Aim of the task: Reproduce the records below exactly; no pictures.

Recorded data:
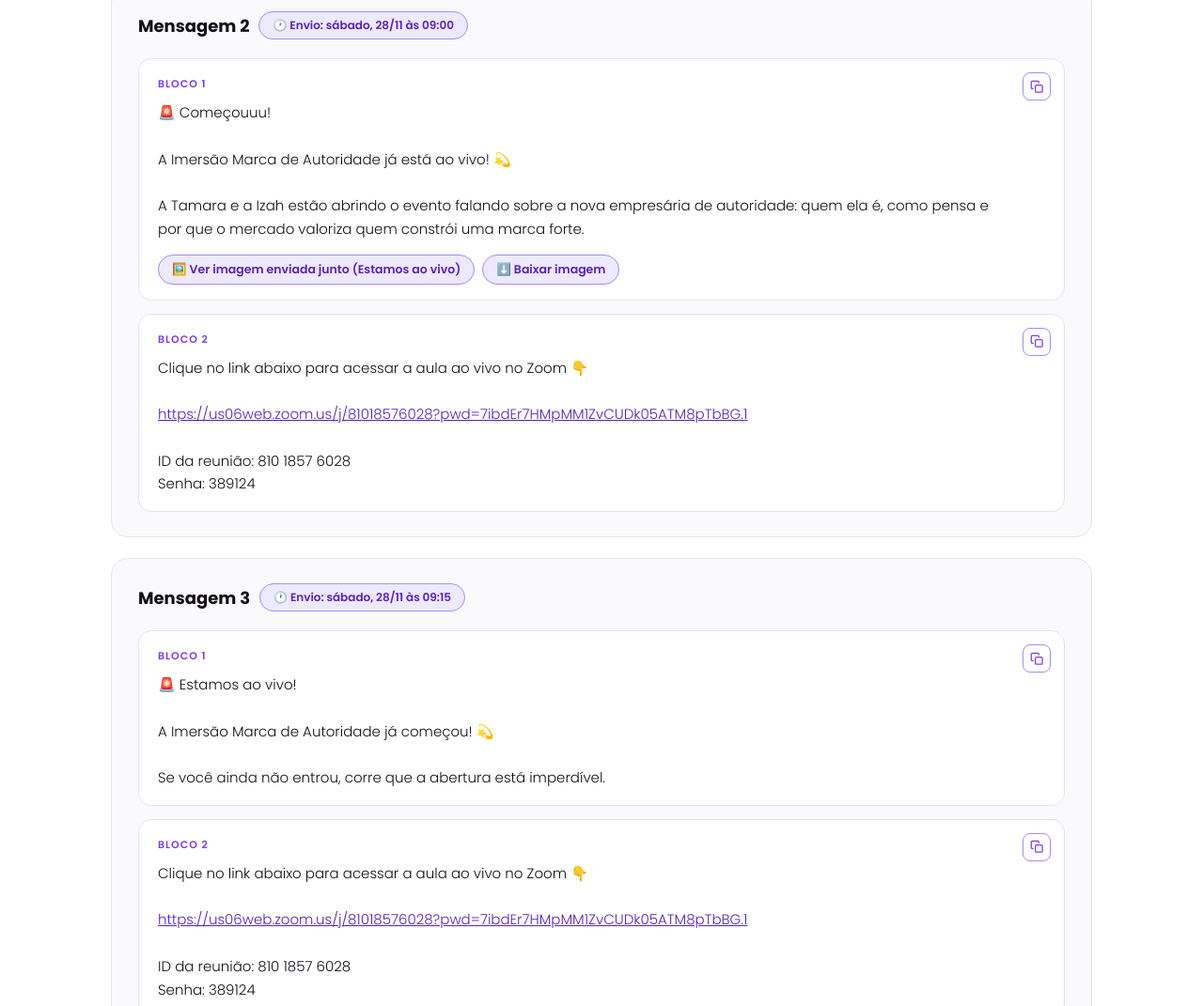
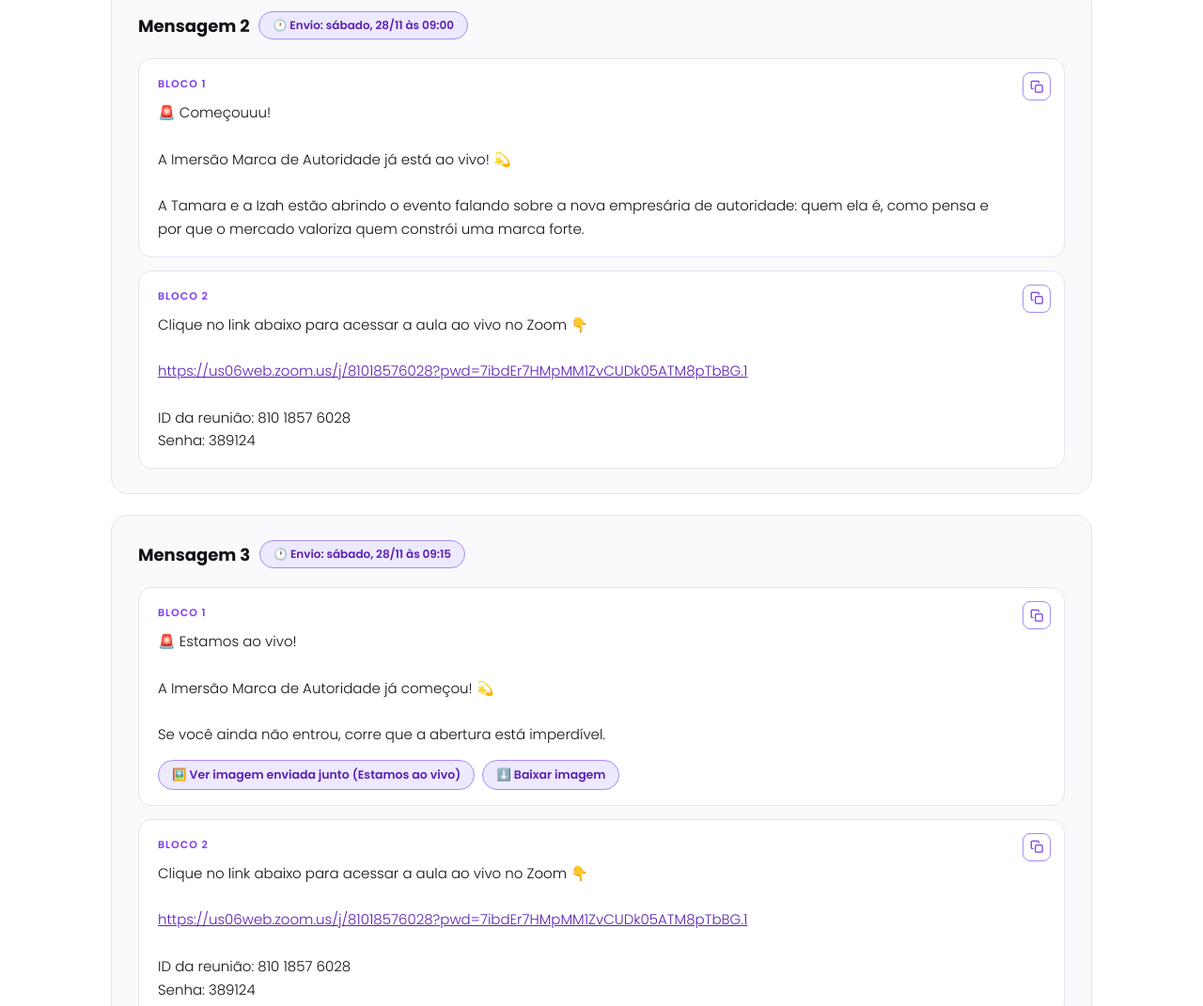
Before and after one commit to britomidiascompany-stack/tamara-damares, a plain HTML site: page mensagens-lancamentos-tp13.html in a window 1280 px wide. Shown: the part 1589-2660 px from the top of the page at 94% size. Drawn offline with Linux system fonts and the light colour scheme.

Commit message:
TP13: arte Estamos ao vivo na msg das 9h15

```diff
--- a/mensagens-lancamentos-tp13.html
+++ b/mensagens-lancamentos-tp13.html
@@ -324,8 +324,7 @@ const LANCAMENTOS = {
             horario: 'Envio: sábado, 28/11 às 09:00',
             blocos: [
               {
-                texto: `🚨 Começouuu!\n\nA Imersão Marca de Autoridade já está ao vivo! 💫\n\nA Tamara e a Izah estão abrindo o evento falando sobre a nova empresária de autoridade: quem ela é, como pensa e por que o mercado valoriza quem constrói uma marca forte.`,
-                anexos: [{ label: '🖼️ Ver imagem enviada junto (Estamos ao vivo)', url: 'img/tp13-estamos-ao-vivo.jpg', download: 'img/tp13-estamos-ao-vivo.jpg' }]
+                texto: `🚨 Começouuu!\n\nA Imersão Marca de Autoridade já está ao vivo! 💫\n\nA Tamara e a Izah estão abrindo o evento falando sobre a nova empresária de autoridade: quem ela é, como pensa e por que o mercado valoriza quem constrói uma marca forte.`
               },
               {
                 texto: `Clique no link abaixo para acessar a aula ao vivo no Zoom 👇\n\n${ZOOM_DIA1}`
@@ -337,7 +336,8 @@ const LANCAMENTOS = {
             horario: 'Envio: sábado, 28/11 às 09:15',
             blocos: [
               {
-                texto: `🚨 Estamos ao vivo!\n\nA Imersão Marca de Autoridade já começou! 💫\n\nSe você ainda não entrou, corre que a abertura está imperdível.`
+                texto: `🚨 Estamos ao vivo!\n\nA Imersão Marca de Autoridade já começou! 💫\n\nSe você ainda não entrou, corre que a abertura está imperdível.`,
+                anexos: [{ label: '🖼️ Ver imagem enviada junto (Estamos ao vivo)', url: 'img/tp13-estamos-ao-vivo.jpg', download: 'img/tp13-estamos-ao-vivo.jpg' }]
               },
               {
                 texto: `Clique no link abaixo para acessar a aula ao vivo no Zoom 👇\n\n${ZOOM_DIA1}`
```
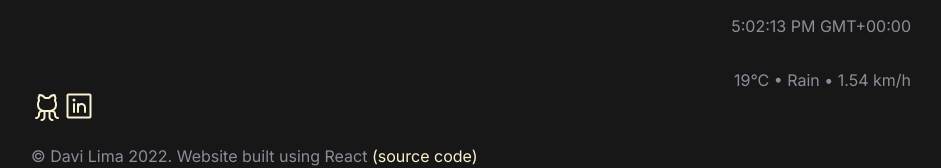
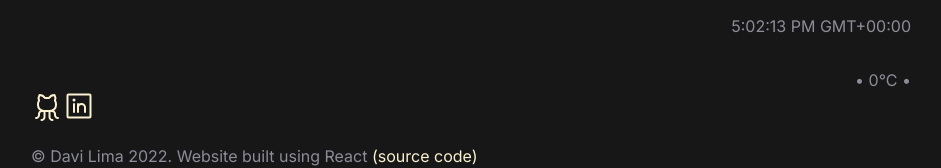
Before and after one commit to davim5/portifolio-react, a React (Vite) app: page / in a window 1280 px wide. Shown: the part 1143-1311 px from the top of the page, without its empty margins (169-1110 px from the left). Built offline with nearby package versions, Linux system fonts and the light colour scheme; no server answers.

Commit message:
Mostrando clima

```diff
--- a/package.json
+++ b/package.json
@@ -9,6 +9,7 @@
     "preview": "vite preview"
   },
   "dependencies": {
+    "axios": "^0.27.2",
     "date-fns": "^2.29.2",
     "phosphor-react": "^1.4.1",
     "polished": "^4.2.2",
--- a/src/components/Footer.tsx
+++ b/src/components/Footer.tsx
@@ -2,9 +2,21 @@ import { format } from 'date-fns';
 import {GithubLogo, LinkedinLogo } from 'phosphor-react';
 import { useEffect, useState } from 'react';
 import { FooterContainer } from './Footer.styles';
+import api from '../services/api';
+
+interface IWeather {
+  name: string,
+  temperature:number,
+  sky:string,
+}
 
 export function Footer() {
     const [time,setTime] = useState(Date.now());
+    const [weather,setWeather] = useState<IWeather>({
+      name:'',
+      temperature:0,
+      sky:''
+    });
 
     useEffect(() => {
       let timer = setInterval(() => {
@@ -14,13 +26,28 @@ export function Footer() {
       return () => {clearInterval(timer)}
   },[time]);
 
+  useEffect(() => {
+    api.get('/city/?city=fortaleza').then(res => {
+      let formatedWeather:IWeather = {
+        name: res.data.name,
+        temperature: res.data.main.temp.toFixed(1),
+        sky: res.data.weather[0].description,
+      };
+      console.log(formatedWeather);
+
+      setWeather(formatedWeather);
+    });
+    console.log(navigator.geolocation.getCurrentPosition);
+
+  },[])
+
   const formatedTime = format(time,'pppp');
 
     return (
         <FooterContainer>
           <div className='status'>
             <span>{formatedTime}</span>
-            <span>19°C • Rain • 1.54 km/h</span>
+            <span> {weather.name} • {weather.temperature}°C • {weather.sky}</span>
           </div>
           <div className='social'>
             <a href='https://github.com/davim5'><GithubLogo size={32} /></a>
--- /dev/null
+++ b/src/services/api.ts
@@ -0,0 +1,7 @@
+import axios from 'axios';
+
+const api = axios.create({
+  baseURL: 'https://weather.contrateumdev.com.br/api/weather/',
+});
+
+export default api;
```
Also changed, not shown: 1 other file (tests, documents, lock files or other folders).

Answer:
Before and after one commit to britomidiascompany-stack/tamara-damares, a plain HTML site: page mensagens-lancamentos-tp13.html in a window 1280 px wide. Shown: the part 1589-2660 px from the top of the page at 94% size. Drawn offline with Linux system fonts and the light colour scheme.

Commit message:
TP13: arte Estamos ao vivo na msg das 9h15

```diff
--- a/mensagens-lancamentos-tp13.html
+++ b/mensagens-lancamentos-tp13.html
@@ -324,8 +324,7 @@ const LANCAMENTOS = {
             horario: 'Envio: sábado, 28/11 às 09:00',
             blocos: [
               {
-                texto: `🚨 Começouuu!\n\nA Imersão Marca de Autoridade já está ao vivo! 💫\n\nA Tamara e a Izah estão abrindo o evento falando sobre a nova empresária de autoridade: quem ela é, como pensa e por que o mercado valoriza quem constrói uma marca forte.`,
-                anexos: [{ label: '🖼️ Ver imagem enviada junto (Estamos ao vivo)', url: 'img/tp13-estamos-ao-vivo.jpg', download: 'img/tp13-estamos-ao-vivo.jpg' }]
+                texto: `🚨 Começouuu!\n\nA Imersão Marca de Autoridade já está ao vivo! 💫\n\nA Tamara e a Izah estão abrindo o evento falando sobre a nova empresária de autoridade: quem ela é, como pensa e por que o mercado valoriza quem constrói uma marca forte.`
               },
               {
                 texto: `Clique no link abaixo para acessar a aula ao vivo no Zoom 👇\n\n${ZOOM_DIA1}`
@@ -337,7 +336,8 @@ const LANCAMENTOS = {
             horario: 'Envio: sábado, 28/11 às 09:15',
             blocos: [
               {
-                texto: `🚨 Estamos ao vivo!\n\nA Imersão Marca de Autoridade já começou! 💫\n\nSe você ainda não entrou, corre que a abertura está imperdível.`
+                texto: `🚨 Estamos ao vivo!\n\nA Imersão Marca de Autoridade já começou! 💫\n\nSe você ainda não entrou, corre que a abertura está imperdível.`,
+                anexos: [{ label: '🖼️ Ver imagem enviada junto (Estamos ao vivo)', url: 'img/tp13-estamos-ao-vivo.jpg', download: 'img/tp13-estamos-ao-vivo.jpg' }]
               },
               {
                 texto: `Clique no link abaixo para acessar a aula ao vivo no Zoom 👇\n\n${ZOOM_DIA1}`
```
Before and after one commit to davim5/portifolio-react, a React (Vite) app: page / in a window 1280 px wide. Shown: the part 1143-1311 px from the top of the page, without its empty margins (169-1110 px from the left). Built offline with nearby package versions, Linux system fonts and the light colour scheme; no server answers.

Commit message:
Mostrando clima

```diff
--- a/package.json
+++ b/package.json
@@ -9,6 +9,7 @@
     "preview": "vite preview"
   },
   "dependencies": {
+    "axios": "^0.27.2",
     "date-fns": "^2.29.2",
     "phosphor-react": "^1.4.1",
     "polished": "^4.2.2",
--- a/src/components/Footer.tsx
+++ b/src/components/Footer.tsx
@@ -2,9 +2,21 @@ import { format } from 'date-fns';
 import {GithubLogo, LinkedinLogo } from 'phosphor-react';
 import { useEffect, useState } from 'react';
 import { FooterContainer } from './Footer.styles';
+import api from '../services/api';
+
+interface IWeather {
+  name: string,
+  temperature:number,
+  sky:string,
+}
 
 export function Footer() {
     const [time,setTime] = useState(Date.now());
+    const [weather,setWeather] = useState<IWeather>({
+      name:'',
+      temperature:0,
+      sky:''
+    });
 
     useEffect(() => {
       let timer = setInterval(() => {
@@ -14,13 +26,28 @@ export function Footer() {
       return () => {clearInterval(timer)}
   },[time]);
 
+  useEffect(() => {
+    api.get('/city/?city=fortaleza').then(res => {
+      let formatedWeather:IWeather = {
+        name: res.data.name,
+        temperature: res.data.main.temp.toFixed(1),
+        sky: res.data.weather[0].description,
+      };
+      console.log(formatedWeather);
+
+      setWeather(formatedWeather);
+    });
+    console.log(navigator.geolocation.getCurrentPosition);
+
+  },[])
+
   const formatedTime = format(time,'pppp');
 
     return (
         <FooterContainer>
           <div className='status'>
             <span>{formatedTime}</span>
-            <span>19°C • Rain • 1.54 km/h</span>
+            <span> {weather.name} • {weather.temperature}°C • {weather.sky}</span>
           </div>
           <div className='social'>
             <a href='https://github.com/davim5'><GithubLogo size={32} /></a>
--- /dev/null
+++ b/src/services/api.ts
@@ -0,0 +1,7 @@
+import axios from 'axios';
+
+const api = axios.create({
+  baseURL: 'https://weather.contrateumdev.com.br/api/weather/',
+});
+
+export default api;
```
Also changed, not shown: 1 other file (tests, documents, lock files or other folders).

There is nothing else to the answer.